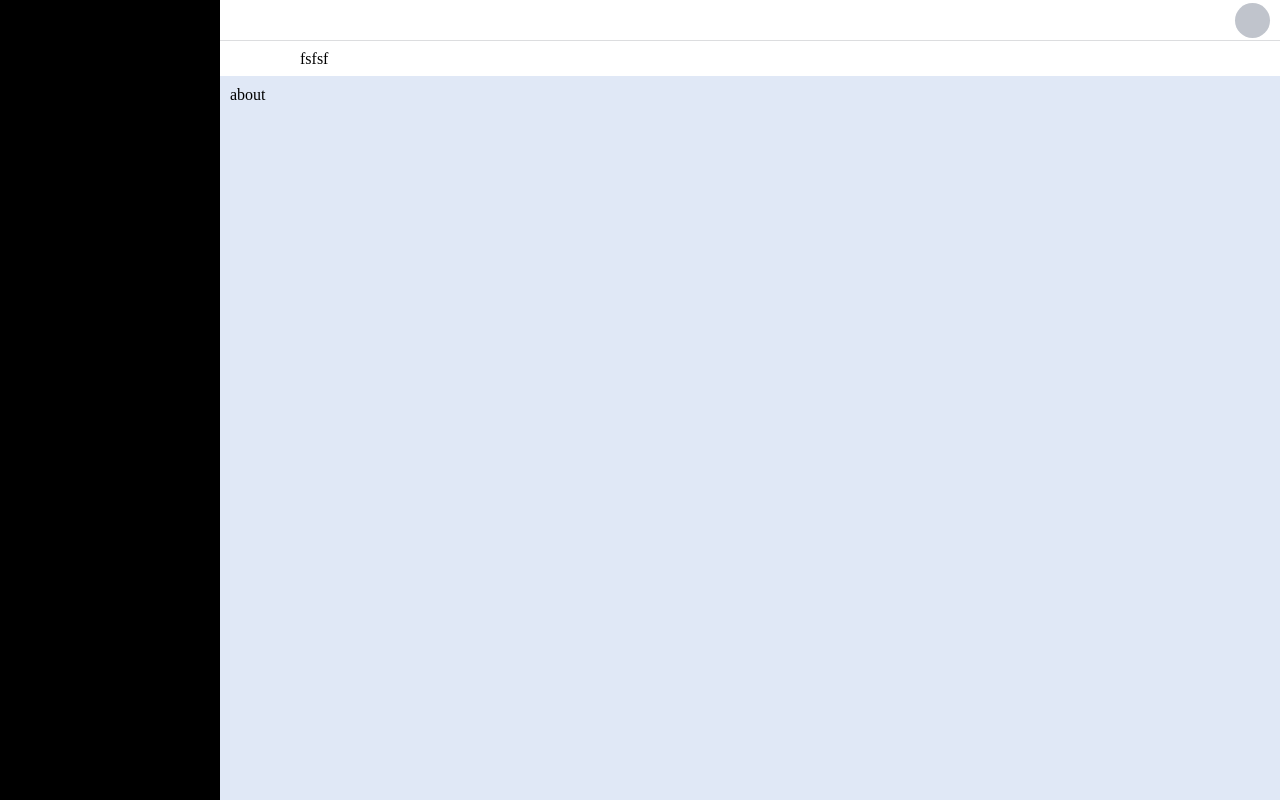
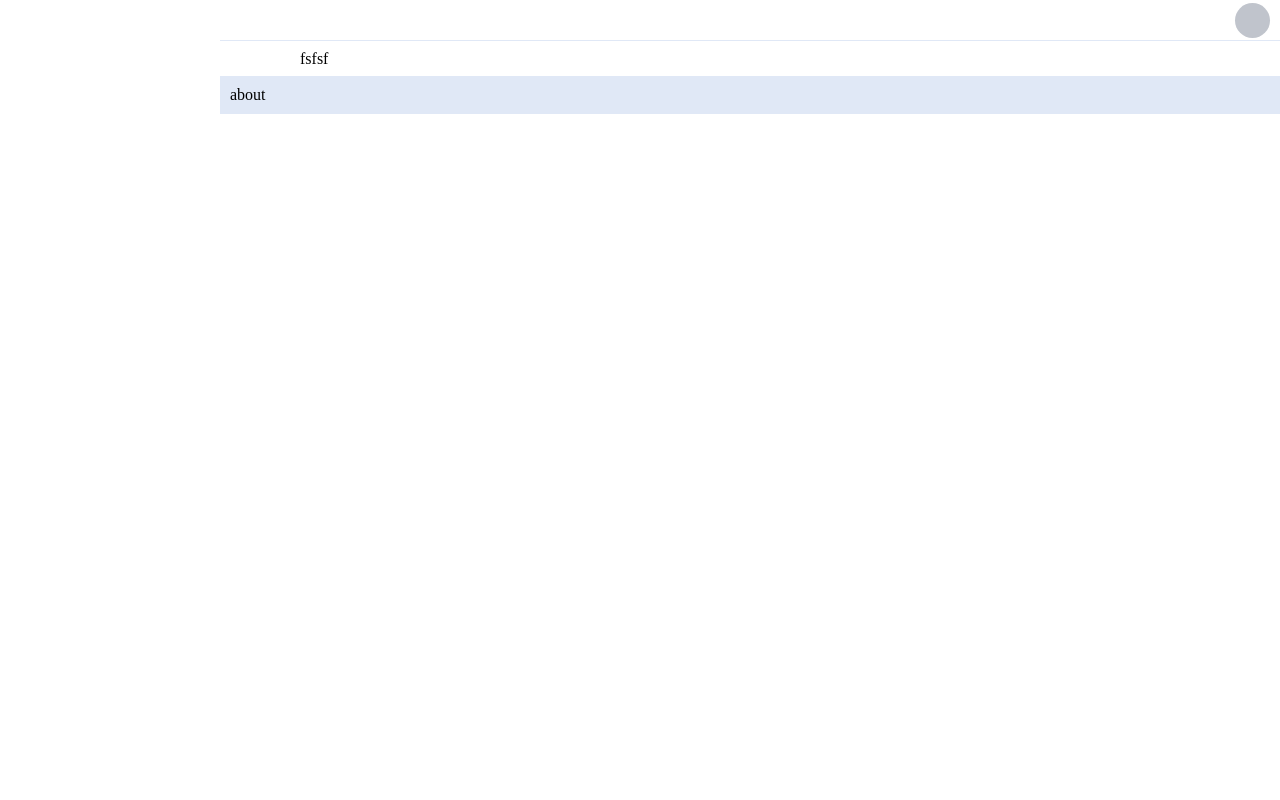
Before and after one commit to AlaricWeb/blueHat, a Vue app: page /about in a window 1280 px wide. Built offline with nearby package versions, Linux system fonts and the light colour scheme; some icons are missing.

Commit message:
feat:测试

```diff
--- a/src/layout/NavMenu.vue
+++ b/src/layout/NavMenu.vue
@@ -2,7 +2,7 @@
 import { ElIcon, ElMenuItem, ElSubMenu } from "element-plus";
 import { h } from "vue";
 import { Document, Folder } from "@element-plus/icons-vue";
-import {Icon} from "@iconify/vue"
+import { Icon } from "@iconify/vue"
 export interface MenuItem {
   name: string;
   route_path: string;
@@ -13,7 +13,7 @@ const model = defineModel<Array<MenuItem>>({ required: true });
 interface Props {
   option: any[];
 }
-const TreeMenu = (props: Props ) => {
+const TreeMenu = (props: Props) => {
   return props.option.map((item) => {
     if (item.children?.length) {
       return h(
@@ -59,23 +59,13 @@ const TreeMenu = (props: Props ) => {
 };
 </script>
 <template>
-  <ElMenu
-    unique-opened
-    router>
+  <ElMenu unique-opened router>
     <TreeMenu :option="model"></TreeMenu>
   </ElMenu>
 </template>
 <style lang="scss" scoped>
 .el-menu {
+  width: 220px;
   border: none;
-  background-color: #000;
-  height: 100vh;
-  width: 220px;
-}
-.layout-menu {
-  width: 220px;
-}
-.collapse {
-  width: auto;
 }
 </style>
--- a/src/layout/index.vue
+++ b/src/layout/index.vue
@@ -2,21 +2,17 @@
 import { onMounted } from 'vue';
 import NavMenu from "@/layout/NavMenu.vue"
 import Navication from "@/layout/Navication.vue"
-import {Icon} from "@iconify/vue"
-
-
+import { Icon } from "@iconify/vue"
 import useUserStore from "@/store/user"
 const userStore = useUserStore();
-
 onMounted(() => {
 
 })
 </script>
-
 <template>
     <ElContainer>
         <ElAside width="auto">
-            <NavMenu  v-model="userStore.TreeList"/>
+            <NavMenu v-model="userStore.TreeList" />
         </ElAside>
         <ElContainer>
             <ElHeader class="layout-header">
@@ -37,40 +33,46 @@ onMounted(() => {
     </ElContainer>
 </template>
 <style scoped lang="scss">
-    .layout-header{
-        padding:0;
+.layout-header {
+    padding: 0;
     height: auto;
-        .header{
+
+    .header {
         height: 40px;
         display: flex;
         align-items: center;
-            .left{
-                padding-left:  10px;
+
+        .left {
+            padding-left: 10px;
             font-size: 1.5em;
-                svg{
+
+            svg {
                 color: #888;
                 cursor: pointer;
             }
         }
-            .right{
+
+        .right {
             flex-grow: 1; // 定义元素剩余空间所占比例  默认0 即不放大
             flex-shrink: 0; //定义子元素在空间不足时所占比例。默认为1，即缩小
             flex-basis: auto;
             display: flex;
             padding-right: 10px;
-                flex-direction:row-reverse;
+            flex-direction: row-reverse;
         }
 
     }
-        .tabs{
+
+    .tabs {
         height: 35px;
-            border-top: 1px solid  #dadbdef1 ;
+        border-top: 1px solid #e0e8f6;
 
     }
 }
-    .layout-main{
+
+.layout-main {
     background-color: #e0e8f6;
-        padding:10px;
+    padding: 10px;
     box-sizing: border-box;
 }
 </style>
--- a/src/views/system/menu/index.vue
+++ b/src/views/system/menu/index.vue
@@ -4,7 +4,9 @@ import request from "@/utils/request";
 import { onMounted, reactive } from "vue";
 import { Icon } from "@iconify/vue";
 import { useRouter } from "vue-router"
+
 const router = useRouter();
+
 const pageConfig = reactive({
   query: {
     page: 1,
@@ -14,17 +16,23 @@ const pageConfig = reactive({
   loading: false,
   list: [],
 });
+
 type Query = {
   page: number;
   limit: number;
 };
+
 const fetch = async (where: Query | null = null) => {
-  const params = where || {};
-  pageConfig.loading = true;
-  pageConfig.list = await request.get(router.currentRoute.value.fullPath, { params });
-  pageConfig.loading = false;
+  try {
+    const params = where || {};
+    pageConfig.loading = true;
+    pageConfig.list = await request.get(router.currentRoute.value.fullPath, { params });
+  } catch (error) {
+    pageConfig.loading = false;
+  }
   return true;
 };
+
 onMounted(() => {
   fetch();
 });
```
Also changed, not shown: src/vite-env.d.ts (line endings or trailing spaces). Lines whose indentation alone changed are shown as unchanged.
***
Activity: Search the records line by line for the word "router" and copy every line where it appears.

Solution:
-    router>
+  <ElMenu unique-opened router>
 import { useRouter } from "vue-router"
 const router = useRouter();
-  pageConfig.list = await request.get(router.currentRoute.value.fullPath, { params });
+    pageConfig.list = await request.get(router.currentRoute.value.fullPath, { params });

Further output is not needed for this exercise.